━━━━━ Data for this task

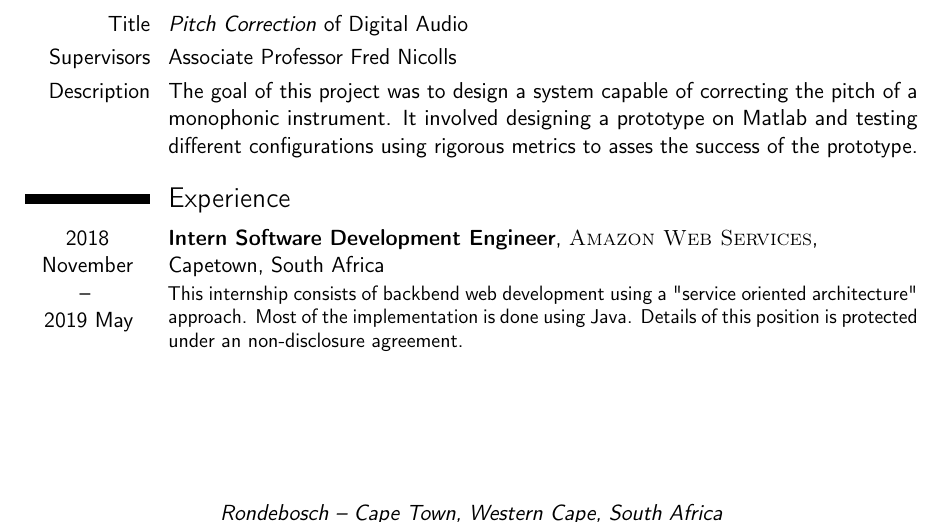
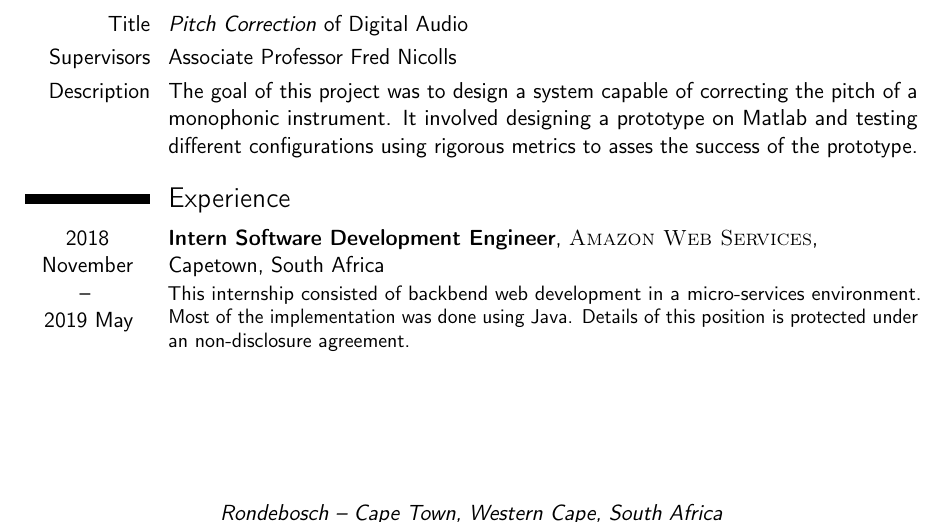
Before and after one commit to WalterSmuts/Curriculum-Vitae, a LaTeX CV (Walter Smuts - Curriculum Vitae.tex): part of page 1 of 3, cut so that both start at the same text. Compiled offline with pdfLaTeX.

Commit message:
Updated amazon internship description

```diff
--- a/Walter Smuts - Curriculum Vitae.tex
+++ b/Walter Smuts - Curriculum Vitae.tex
@@ -83,9 +83,9 @@ success of the prototype.}
 {Intern Software Development Engineer}
 {\textsc{Amazon Web Services}}
 {\newline Capetown}{South Africa}
-{This internship consists of backbend web development using a "service oriented
-architecture" approach. Most of the implementation is done using Java. Details of
-this position is protected under an non-disclosure agreement.}
+{This internship consisted of backbend web development in a micro-services
+environment. Most of the implementation was done using Java. Details of this
+position is protected under an non-disclosure agreement.}
 
 \cventry{2016 June--July}
 {Intern Technician}
```
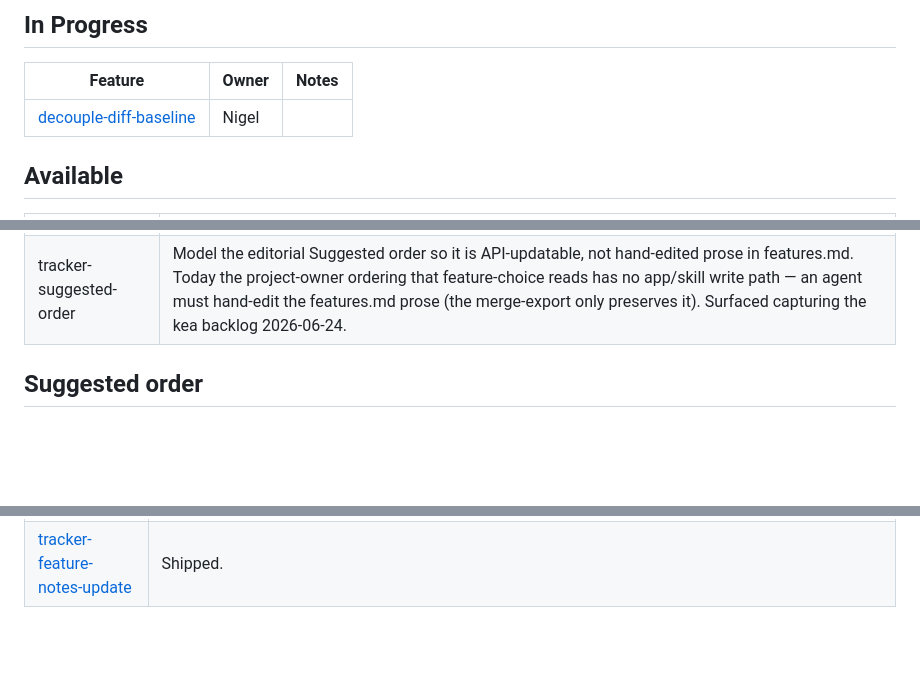
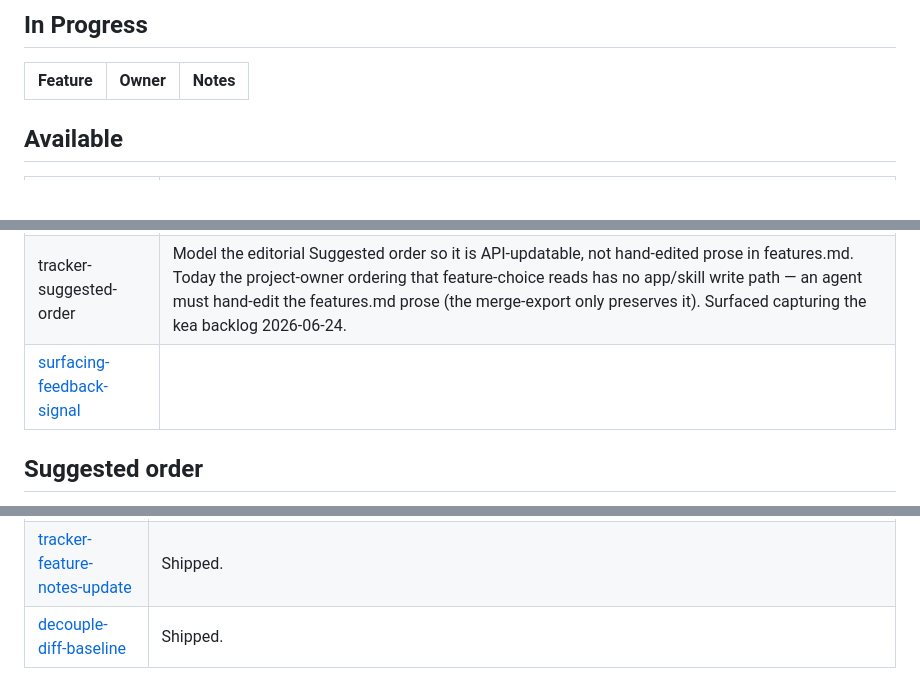
Before and after one commit to nigelmcnie/feature-skills-webapp, a Markdown page: features.md, 3 parts joined by grey strips. Drawn GitHub-style; blank space fills up the shorter version.

```diff
--- a/features.md
+++ b/features.md
@@ -4,7 +4,6 @@
 
 | Feature | Owner | Notes |
 |---|---|---|
-| [decouple-diff-baseline](docs/features/decouple-diff-baseline/context.md) | Nigel |  |
 
 ## Available
 
@@ -14,6 +13,7 @@
 | [event-driven-synthesis-wait](docs/features/event-driven-synthesis-wait/context.md) | Replace the skills' 5s busy-poll of GET /synthesis-response with an event-driven wait (blocking long-poll backed by the existing broadcaster/SSE), so the agent makes one call, idles silently, and wakes on submission — killing the hourly "still polling" re-announce on long waits. |
 | synthesis-count-integrity-guard | Assert the webapp rendered every authored synthesis item before the review/plan/requirements flow treats a blank response as "agreed". Defence-in-depth half of the PR #37 feedback-parser fix (never built); guards the "blank = agreed" assumption as more of the process auto-proceeds. Cross-repo (webapp exposes/validates the parsed count; skills assert it). Surfaced by the agent-submission-api retro. |
 | tracker-suggested-order | Model the editorial Suggested order so it is API-updatable, not hand-edited prose in features.md. Today the project-owner ordering that feature-choice reads has no app/skill write path — an agent must hand-edit the features.md prose (the merge-export only preserves it). Surfaced capturing the kea backlog 2026-06-24. |
+| [surfacing-feedback-signal](docs/features/surfacing-feedback-signal/context.md) |  |
 
 ## Suggested order
 
@@ -55,3 +55,4 @@ Completed or obsoleted; kept here for context.
 | [tracker-drop-verb](docs/features/tracker-drop-verb/requirements.md) | Shipped. |
 | [tracker-lifecycle-transitions](docs/features/tracker-lifecycle-transitions/context.md) | Shipped. |
 | [tracker-feature-notes-update](docs/features/tracker-feature-notes-update/requirements.md) | Shipped. |
+| [decouple-diff-baseline](docs/features/decouple-diff-baseline/context.md) | Shipped. |
```
Also changed, not shown: 1 other file.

━━━━━━━━━━

What the task requires = Without the images, write out each line of the data verbatim.

Output of the exercise =
Before and after one commit to WalterSmuts/Curriculum-Vitae, a LaTeX CV (Walter Smuts - Curriculum Vitae.tex): part of page 1 of 3, cut so that both start at the same text. Compiled offline with pdfLaTeX.

Commit message:
Updated amazon internship description

```diff
--- a/Walter Smuts - Curriculum Vitae.tex
+++ b/Walter Smuts - Curriculum Vitae.tex
@@ -83,9 +83,9 @@ success of the prototype.}
 {Intern Software Development Engineer}
 {\textsc{Amazon Web Services}}
 {\newline Capetown}{South Africa}
-{This internship consists of backbend web development using a "service oriented
-architecture" approach. Most of the implementation is done using Java. Details of
-this position is protected under an non-disclosure agreement.}
+{This internship consisted of backbend web development in a micro-services
+environment. Most of the implementation was done using Java. Details of this
+position is protected under an non-disclosure agreement.}
 
 \cventry{2016 June--July}
 {Intern Technician}
```
Before and after one commit to nigelmcnie/feature-skills-webapp, a Markdown page: features.md, 3 parts joined by grey strips. Drawn GitHub-style; blank space fills up the shorter version.

```diff
--- a/features.md
+++ b/features.md
@@ -4,7 +4,6 @@
 
 | Feature | Owner | Notes |
 |---|---|---|
-| [decouple-diff-baseline](docs/features/decouple-diff-baseline/context.md) | Nigel |  |
 
 ## Available
 
@@ -14,6 +13,7 @@
 | [event-driven-synthesis-wait](docs/features/event-driven-synthesis-wait/context.md) | Replace the skills' 5s busy-poll of GET /synthesis-response with an event-driven wait (blocking long-poll backed by the existing broadcaster/SSE), so the agent makes one call, idles silently, and wakes on submission — killing the hourly "still polling" re-announce on long waits. |
 | synthesis-count-integrity-guard | Assert the webapp rendered every authored synthesis item before the review/plan/requirements flow treats a blank response as "agreed". Defence-in-depth half of the PR #37 feedback-parser fix (never built); guards the "blank = agreed" assumption as more of the process auto-proceeds. Cross-repo (webapp exposes/validates the parsed count; skills assert it). Surfaced by the agent-submission-api retro. |
 | tracker-suggested-order | Model the editorial Suggested order so it is API-updatable, not hand-edited prose in features.md. Today the project-owner ordering that feature-choice reads has no app/skill write path — an agent must hand-edit the features.md prose (the merge-export only preserves it). Surfaced capturing the kea backlog 2026-06-24. |
+| [surfacing-feedback-signal](docs/features/surfacing-feedback-signal/context.md) |  |
 
 ## Suggested order
 
@@ -55,3 +55,4 @@ Completed or obsoleted; kept here for context.
 | [tracker-drop-verb](docs/features/tracker-drop-verb/requirements.md) | Shipped. |
 | [tracker-lifecycle-transitions](docs/features/tracker-lifecycle-transitions/context.md) | Shipped. |
 | [tracker-feature-notes-update](docs/features/tracker-feature-notes-update/requirements.md) | Shipped. |
+| [decouple-diff-baseline](docs/features/decouple-diff-baseline/context.md) | Shipped. |
```
Also changed, not shown: 1 other file.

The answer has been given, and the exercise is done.